# Problem
In the entries below, count the lines that hold the string "vsizetype" and state only that count.

*** Entries supplied Section Begins ***

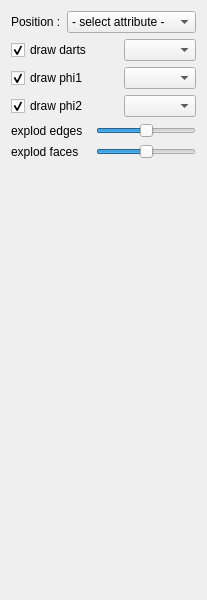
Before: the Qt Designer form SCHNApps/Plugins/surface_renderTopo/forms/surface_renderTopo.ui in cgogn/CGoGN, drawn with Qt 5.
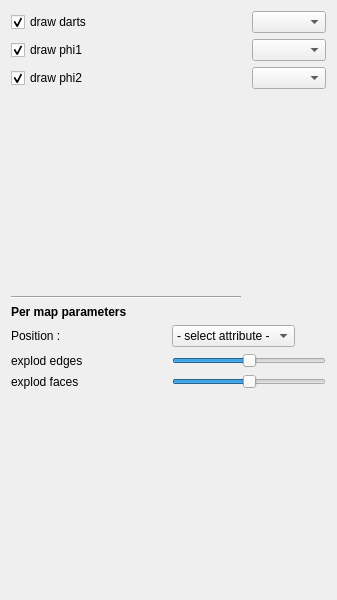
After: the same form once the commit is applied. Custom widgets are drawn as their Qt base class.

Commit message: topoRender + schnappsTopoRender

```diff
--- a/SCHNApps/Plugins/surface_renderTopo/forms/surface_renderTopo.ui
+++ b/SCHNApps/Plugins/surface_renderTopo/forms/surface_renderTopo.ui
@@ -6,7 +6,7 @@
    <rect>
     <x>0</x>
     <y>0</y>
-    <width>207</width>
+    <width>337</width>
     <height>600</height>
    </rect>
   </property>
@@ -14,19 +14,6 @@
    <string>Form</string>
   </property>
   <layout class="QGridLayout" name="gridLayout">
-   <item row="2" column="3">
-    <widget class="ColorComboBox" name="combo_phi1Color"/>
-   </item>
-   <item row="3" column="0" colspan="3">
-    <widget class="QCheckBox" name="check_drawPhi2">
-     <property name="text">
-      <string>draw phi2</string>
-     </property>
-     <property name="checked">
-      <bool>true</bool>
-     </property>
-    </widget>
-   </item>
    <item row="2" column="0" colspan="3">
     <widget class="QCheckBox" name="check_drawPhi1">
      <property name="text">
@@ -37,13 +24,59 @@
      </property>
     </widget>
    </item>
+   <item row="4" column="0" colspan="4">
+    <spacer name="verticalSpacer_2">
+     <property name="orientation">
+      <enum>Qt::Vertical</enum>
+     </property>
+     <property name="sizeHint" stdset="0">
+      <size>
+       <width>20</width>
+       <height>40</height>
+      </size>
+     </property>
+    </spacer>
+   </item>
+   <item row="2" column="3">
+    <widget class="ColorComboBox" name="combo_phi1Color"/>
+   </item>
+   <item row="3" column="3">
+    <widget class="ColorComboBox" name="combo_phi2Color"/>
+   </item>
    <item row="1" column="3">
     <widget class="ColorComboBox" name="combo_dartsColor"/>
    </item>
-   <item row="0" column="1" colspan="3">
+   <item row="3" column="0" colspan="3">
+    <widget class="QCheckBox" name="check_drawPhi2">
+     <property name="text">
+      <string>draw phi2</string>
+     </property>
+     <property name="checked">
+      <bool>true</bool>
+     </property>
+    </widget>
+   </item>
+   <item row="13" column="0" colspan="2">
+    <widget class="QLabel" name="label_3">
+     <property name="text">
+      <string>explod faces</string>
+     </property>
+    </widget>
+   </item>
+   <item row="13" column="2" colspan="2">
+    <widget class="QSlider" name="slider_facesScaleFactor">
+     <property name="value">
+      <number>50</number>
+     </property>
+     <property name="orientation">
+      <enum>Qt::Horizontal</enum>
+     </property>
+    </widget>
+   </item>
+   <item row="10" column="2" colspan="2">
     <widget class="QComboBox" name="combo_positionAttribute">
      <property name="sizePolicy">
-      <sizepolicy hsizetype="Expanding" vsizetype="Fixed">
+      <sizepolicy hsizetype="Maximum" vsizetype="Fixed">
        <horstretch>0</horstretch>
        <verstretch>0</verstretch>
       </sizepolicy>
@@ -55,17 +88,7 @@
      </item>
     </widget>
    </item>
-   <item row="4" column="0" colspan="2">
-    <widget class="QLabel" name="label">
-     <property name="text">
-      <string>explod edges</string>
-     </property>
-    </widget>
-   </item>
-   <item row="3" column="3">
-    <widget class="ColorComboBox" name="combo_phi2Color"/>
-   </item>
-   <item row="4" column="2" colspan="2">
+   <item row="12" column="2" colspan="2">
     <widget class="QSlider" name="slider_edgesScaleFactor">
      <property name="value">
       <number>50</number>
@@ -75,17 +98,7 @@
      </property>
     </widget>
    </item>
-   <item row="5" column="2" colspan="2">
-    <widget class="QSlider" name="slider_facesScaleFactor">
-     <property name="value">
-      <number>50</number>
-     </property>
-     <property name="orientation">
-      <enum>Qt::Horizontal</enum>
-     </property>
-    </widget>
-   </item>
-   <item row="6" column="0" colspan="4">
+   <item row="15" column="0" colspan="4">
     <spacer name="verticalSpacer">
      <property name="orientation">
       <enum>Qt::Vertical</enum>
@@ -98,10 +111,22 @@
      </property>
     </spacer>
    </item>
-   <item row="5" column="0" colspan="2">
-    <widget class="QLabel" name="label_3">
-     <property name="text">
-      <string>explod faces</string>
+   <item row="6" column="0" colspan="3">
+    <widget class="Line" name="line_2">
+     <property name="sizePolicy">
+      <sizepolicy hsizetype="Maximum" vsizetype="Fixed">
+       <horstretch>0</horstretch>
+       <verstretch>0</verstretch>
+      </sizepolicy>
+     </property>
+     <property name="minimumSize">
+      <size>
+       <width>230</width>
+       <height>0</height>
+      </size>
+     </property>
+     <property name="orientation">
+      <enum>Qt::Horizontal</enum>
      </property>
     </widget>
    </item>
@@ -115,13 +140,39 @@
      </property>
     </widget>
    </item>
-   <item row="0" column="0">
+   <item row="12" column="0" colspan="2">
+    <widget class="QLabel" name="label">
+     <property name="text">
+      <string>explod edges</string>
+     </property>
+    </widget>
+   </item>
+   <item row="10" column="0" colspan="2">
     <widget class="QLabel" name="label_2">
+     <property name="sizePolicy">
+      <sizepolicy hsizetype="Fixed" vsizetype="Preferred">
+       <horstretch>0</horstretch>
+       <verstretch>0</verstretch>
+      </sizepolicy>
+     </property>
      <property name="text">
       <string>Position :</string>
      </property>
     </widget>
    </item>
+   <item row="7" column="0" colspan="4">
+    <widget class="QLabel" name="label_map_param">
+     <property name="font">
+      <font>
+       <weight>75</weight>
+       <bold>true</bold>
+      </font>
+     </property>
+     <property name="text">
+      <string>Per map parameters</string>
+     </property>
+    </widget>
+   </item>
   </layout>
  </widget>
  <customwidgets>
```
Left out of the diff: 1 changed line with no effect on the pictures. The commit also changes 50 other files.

*** Entries supplied Section Ends ***

# Reply
4